[Difference listings]
:::
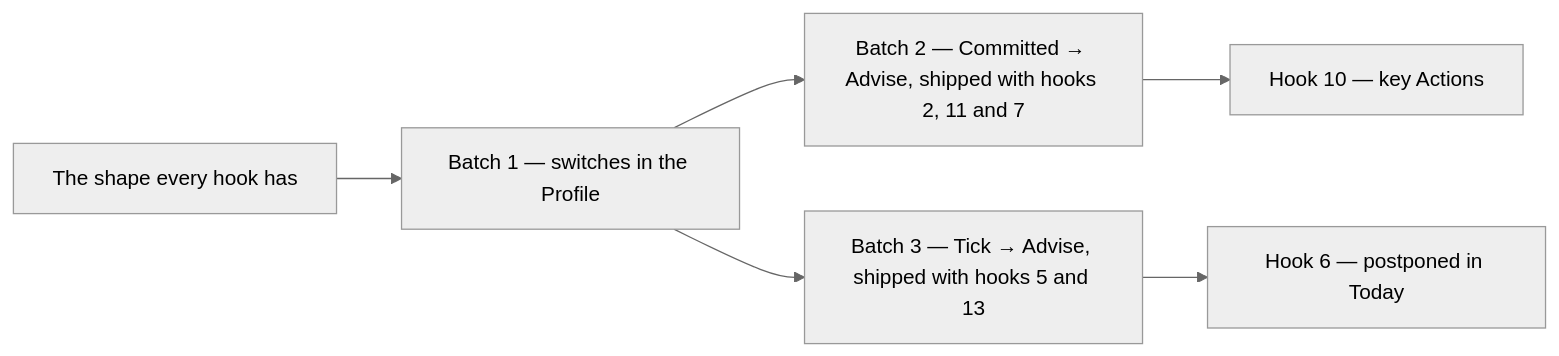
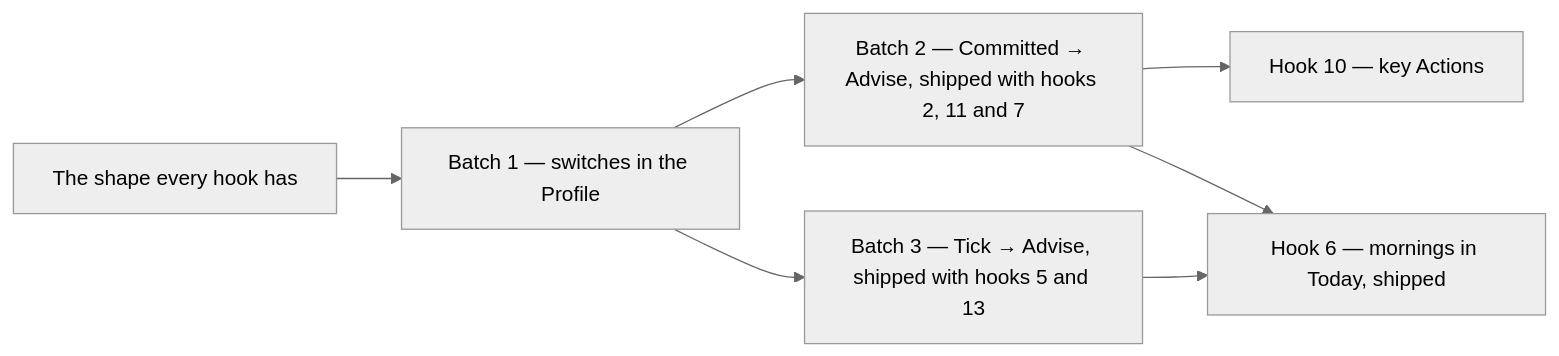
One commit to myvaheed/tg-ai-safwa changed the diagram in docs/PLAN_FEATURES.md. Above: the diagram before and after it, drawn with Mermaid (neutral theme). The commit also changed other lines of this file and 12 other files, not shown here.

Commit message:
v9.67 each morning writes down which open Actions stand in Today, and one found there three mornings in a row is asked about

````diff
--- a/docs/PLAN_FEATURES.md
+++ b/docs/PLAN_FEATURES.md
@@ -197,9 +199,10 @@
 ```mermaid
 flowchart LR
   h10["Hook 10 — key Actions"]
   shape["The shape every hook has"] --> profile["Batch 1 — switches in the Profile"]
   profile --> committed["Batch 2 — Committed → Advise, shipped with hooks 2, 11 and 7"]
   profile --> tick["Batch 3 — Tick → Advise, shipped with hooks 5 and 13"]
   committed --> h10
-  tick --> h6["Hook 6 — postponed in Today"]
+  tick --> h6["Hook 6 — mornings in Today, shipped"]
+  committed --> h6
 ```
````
:::
**AIM OF THE EXERCISE**
A precise repetition of every entry, free of pictures, is the expected answer.

**YOUR RESPONSE**
One commit to myvaheed/tg-ai-safwa changed the diagram in docs/PLAN_FEATURES.md. Above: the diagram before and after it, drawn with Mermaid (neutral theme). The commit also changed other lines of this file and 12 other files, not shown here.

Commit message:
v9.67 each morning writes down which open Actions stand in Today, and one found there three mornings in a row is asked about

````diff
--- a/docs/PLAN_FEATURES.md
+++ b/docs/PLAN_FEATURES.md
@@ -197,9 +199,10 @@
 ```mermaid
 flowchart LR
   h10["Hook 10 — key Actions"]
   shape["The shape every hook has"] --> profile["Batch 1 — switches in the Profile"]
   profile --> committed["Batch 2 — Committed → Advise, shipped with hooks 2, 11 and 7"]
   profile --> tick["Batch 3 — Tick → Advise, shipped with hooks 5 and 13"]
   committed --> h10
-  tick --> h6["Hook 6 — postponed in Today"]
+  tick --> h6["Hook 6 — mornings in Today, shipped"]
+  committed --> h6
 ```
````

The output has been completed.